* [Task to carry out]: What is the number of lines in the data that contain "figure"? Respond with nothing else.

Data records
____

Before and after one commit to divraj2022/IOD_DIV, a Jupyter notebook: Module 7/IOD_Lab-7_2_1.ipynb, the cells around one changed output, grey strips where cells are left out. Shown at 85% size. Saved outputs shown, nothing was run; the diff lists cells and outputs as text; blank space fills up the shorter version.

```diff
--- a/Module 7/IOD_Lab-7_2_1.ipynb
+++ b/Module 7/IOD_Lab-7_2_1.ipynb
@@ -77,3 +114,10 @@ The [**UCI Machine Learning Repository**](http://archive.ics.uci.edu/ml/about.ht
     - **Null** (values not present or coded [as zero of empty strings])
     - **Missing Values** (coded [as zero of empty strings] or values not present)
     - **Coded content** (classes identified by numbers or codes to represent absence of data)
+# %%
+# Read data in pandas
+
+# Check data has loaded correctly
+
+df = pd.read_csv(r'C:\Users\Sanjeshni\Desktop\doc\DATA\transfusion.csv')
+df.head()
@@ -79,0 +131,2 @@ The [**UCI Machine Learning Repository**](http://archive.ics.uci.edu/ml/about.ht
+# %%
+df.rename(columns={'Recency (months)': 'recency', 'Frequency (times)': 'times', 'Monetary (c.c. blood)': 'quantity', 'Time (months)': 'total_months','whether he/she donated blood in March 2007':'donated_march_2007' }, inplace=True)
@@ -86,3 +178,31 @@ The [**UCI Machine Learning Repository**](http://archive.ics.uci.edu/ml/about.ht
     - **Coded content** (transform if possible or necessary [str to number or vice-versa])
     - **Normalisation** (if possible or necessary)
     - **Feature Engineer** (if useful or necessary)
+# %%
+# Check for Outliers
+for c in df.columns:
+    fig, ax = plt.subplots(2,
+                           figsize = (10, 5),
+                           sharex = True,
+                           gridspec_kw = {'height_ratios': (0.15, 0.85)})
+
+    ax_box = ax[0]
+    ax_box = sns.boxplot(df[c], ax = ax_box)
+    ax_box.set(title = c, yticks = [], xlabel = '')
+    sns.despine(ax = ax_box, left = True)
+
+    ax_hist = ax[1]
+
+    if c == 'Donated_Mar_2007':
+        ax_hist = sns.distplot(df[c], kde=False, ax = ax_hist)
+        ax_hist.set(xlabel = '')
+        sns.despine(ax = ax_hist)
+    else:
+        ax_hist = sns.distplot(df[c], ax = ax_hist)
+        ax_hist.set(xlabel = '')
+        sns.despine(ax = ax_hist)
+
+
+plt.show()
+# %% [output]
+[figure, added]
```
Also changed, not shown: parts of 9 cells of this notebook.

____

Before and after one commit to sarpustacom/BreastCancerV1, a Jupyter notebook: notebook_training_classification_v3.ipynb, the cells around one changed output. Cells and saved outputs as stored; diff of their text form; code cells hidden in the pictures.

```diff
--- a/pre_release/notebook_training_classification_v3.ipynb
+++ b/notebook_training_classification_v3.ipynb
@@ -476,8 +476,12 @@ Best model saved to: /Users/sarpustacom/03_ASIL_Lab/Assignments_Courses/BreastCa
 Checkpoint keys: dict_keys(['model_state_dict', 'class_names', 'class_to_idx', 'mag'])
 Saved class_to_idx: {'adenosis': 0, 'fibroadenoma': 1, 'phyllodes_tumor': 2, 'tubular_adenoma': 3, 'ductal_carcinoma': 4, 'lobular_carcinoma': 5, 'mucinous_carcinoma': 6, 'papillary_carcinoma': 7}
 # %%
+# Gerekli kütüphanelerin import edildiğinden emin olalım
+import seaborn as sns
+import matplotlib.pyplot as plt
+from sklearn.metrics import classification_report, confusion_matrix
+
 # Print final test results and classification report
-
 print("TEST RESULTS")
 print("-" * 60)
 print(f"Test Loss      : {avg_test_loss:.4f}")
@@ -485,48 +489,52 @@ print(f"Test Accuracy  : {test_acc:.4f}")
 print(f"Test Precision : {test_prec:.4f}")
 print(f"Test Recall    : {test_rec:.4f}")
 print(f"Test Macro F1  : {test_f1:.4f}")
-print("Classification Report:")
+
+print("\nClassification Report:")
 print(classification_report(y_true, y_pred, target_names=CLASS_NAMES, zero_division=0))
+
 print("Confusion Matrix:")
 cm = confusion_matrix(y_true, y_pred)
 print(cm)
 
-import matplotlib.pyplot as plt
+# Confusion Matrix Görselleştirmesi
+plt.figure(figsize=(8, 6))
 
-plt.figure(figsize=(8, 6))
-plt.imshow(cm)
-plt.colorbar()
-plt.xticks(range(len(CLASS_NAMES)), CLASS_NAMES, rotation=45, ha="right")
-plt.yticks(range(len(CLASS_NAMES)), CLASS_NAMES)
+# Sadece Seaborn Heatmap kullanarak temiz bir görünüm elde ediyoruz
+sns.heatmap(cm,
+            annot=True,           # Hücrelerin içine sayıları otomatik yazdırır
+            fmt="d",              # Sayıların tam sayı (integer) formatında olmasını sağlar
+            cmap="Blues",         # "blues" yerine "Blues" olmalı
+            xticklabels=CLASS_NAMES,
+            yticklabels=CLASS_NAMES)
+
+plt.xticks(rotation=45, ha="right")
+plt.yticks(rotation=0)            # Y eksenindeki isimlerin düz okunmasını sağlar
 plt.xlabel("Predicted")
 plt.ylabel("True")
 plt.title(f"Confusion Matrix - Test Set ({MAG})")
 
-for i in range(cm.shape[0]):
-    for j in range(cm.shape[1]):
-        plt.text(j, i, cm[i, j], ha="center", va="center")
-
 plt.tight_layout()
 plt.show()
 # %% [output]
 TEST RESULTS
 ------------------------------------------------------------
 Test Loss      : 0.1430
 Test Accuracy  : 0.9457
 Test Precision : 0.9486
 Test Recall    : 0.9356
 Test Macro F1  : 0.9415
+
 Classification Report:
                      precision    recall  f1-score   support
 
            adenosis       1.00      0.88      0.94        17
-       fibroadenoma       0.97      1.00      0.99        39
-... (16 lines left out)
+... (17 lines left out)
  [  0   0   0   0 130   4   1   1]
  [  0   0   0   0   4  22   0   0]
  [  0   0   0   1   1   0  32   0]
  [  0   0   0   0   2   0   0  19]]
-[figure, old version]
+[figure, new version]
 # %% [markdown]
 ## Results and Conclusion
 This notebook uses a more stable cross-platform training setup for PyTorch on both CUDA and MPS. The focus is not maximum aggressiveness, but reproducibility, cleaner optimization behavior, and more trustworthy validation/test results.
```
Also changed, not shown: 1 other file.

____

* [Solution to this task]: 5